→ **What is expected**
The required lines are those that contain "sample"; pull them out of the data and copy them.
▽
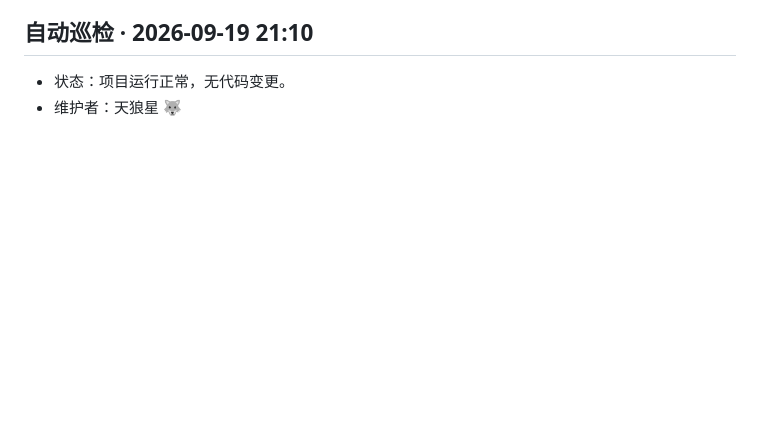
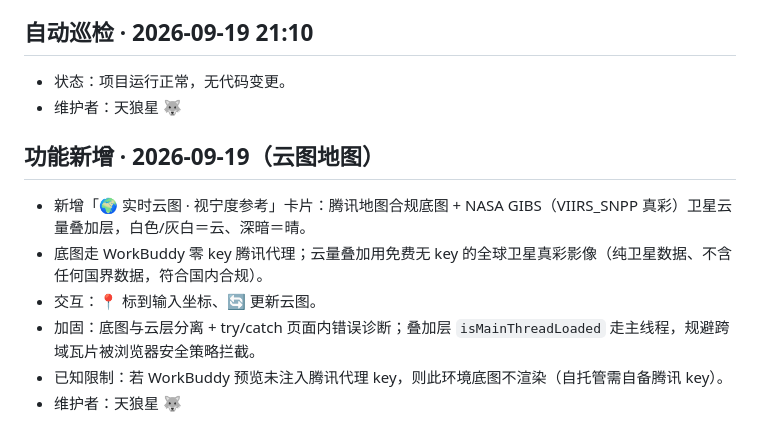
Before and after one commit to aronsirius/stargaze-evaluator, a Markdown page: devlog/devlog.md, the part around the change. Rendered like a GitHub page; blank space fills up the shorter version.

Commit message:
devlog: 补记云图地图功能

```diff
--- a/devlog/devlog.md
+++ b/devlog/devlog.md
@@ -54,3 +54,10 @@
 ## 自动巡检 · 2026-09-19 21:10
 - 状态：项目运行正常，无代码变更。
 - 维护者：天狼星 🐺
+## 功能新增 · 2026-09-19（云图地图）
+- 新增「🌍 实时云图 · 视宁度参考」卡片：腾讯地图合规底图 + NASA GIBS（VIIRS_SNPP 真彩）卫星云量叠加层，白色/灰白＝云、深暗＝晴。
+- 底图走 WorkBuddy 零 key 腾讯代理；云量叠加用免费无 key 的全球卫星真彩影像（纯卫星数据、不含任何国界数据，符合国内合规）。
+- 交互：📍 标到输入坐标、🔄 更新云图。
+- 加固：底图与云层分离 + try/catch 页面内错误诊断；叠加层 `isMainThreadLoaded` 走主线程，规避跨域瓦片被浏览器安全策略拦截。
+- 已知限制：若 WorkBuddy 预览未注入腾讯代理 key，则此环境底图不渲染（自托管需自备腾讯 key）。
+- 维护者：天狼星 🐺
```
△
▽
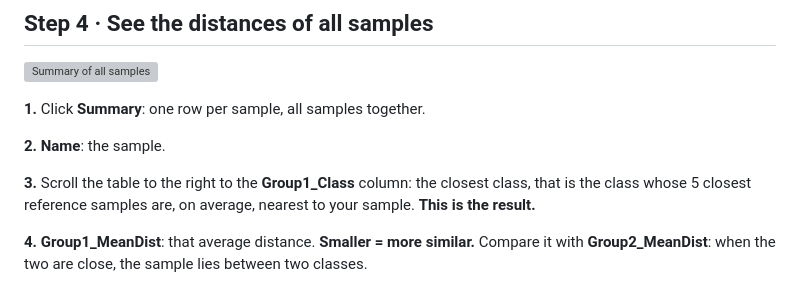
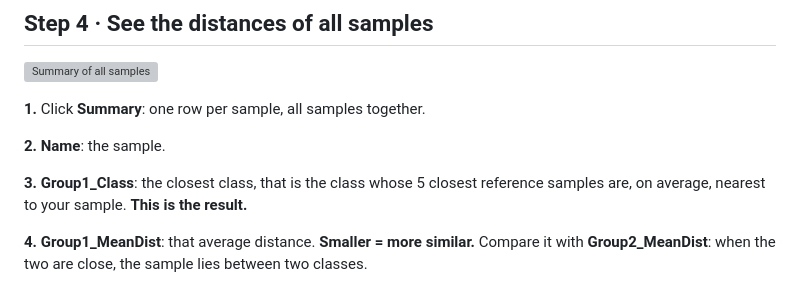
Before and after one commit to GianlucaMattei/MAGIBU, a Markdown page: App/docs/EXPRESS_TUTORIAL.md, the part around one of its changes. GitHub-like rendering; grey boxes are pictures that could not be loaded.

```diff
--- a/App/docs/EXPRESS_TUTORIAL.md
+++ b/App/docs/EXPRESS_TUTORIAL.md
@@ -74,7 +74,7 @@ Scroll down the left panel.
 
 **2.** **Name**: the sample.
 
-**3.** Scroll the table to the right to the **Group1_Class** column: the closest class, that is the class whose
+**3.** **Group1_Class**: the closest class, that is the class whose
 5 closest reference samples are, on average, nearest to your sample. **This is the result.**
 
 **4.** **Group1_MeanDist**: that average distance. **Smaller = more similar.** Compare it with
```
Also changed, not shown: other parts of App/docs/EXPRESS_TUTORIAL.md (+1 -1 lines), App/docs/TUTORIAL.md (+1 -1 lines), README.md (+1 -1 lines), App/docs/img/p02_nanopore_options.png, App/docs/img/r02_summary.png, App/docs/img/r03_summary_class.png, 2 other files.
△
→ **Solved exercise**
 **2.** **Name**: the sample.
 5 closest reference samples are, on average, nearest to your sample. **This is the result.**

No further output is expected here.